Requirement
One figure is the expected answer: how many lines in the listing contain "from".
Data for processing Block Start
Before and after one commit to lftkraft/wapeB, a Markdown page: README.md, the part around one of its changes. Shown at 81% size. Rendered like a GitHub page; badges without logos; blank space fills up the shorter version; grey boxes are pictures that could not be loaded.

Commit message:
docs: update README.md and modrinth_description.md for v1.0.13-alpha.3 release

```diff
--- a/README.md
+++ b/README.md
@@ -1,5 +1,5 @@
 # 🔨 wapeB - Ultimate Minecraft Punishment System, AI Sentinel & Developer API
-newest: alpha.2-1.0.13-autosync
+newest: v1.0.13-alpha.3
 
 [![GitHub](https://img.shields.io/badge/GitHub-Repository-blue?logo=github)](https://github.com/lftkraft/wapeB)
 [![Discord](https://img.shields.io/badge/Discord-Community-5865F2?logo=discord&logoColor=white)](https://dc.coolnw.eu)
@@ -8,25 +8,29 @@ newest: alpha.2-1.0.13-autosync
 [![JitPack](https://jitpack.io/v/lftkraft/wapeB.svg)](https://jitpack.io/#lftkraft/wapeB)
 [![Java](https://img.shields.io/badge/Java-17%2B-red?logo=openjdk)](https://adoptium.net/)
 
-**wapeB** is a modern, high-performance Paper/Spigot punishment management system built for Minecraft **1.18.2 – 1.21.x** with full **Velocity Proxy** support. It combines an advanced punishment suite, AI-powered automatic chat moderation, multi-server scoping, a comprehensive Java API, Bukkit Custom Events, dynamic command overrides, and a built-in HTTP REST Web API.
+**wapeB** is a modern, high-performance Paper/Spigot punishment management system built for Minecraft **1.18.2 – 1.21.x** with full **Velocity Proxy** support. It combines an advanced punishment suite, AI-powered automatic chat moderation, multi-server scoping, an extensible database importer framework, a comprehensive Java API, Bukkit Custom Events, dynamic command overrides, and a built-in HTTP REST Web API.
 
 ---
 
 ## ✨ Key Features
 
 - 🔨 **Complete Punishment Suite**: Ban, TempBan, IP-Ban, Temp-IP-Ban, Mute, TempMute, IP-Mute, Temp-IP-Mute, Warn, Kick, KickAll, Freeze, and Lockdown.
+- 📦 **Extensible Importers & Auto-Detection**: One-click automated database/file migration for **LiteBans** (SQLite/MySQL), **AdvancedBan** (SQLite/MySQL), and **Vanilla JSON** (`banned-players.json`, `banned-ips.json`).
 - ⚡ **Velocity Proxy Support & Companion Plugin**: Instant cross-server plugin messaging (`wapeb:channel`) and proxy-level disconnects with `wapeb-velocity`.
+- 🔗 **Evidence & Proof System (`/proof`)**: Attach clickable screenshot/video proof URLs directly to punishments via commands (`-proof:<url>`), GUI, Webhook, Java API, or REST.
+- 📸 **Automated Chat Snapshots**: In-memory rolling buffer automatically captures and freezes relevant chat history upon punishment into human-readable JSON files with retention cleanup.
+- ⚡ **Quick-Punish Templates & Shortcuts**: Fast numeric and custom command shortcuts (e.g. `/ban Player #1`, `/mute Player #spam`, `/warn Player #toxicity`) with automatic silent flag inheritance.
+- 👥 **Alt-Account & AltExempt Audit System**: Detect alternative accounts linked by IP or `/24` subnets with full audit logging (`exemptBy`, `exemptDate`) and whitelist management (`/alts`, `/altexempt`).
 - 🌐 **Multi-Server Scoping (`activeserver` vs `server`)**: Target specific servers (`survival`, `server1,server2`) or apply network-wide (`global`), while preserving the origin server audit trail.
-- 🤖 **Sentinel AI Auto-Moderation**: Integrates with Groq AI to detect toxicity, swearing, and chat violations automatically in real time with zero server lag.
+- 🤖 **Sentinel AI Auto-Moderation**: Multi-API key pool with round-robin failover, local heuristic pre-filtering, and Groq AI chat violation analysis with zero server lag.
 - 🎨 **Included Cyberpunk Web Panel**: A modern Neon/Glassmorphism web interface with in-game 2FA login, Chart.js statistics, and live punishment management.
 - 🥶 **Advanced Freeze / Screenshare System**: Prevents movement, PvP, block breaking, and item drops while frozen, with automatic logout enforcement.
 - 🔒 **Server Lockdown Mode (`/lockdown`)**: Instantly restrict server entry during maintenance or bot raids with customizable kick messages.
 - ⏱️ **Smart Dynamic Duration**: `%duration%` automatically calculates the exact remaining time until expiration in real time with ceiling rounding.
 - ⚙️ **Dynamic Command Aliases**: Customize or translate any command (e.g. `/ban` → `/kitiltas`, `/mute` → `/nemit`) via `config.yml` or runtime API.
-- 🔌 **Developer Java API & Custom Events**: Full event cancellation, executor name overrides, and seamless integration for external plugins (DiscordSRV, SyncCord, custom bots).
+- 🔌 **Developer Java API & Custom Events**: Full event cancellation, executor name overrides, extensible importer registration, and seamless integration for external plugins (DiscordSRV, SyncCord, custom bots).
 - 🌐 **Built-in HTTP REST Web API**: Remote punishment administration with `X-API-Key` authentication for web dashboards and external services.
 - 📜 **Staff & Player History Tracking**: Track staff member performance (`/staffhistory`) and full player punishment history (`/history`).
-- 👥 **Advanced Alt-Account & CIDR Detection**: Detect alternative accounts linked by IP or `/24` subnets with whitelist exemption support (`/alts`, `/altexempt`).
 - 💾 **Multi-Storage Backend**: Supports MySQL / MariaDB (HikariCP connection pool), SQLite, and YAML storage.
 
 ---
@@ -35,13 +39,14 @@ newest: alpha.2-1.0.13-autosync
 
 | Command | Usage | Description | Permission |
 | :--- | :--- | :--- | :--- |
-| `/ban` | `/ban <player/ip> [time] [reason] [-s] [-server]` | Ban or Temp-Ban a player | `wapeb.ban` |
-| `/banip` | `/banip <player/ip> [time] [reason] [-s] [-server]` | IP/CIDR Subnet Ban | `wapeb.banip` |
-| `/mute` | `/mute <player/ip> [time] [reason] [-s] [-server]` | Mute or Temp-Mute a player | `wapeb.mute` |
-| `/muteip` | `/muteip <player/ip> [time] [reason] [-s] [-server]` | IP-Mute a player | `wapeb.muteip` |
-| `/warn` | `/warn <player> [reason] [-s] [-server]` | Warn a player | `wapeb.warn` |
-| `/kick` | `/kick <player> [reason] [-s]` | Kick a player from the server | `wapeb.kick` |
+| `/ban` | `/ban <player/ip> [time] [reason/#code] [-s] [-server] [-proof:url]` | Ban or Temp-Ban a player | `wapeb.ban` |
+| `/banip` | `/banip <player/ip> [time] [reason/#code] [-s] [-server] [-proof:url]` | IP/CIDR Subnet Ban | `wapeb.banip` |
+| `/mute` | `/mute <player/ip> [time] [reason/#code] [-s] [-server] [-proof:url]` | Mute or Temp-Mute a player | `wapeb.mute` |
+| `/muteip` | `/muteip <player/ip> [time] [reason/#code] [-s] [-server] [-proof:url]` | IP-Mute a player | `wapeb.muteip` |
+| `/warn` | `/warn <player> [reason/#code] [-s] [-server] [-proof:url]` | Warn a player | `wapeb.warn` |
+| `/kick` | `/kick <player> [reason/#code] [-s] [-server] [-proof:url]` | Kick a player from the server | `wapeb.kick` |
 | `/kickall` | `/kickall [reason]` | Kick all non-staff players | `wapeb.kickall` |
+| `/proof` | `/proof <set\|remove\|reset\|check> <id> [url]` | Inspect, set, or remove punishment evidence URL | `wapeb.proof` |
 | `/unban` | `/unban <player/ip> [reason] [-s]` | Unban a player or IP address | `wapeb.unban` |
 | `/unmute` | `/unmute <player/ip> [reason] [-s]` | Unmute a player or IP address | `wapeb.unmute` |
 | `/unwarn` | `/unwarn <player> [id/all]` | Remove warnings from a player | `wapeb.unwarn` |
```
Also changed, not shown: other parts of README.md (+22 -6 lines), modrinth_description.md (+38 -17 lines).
Data for processing Block End
Problem solution
3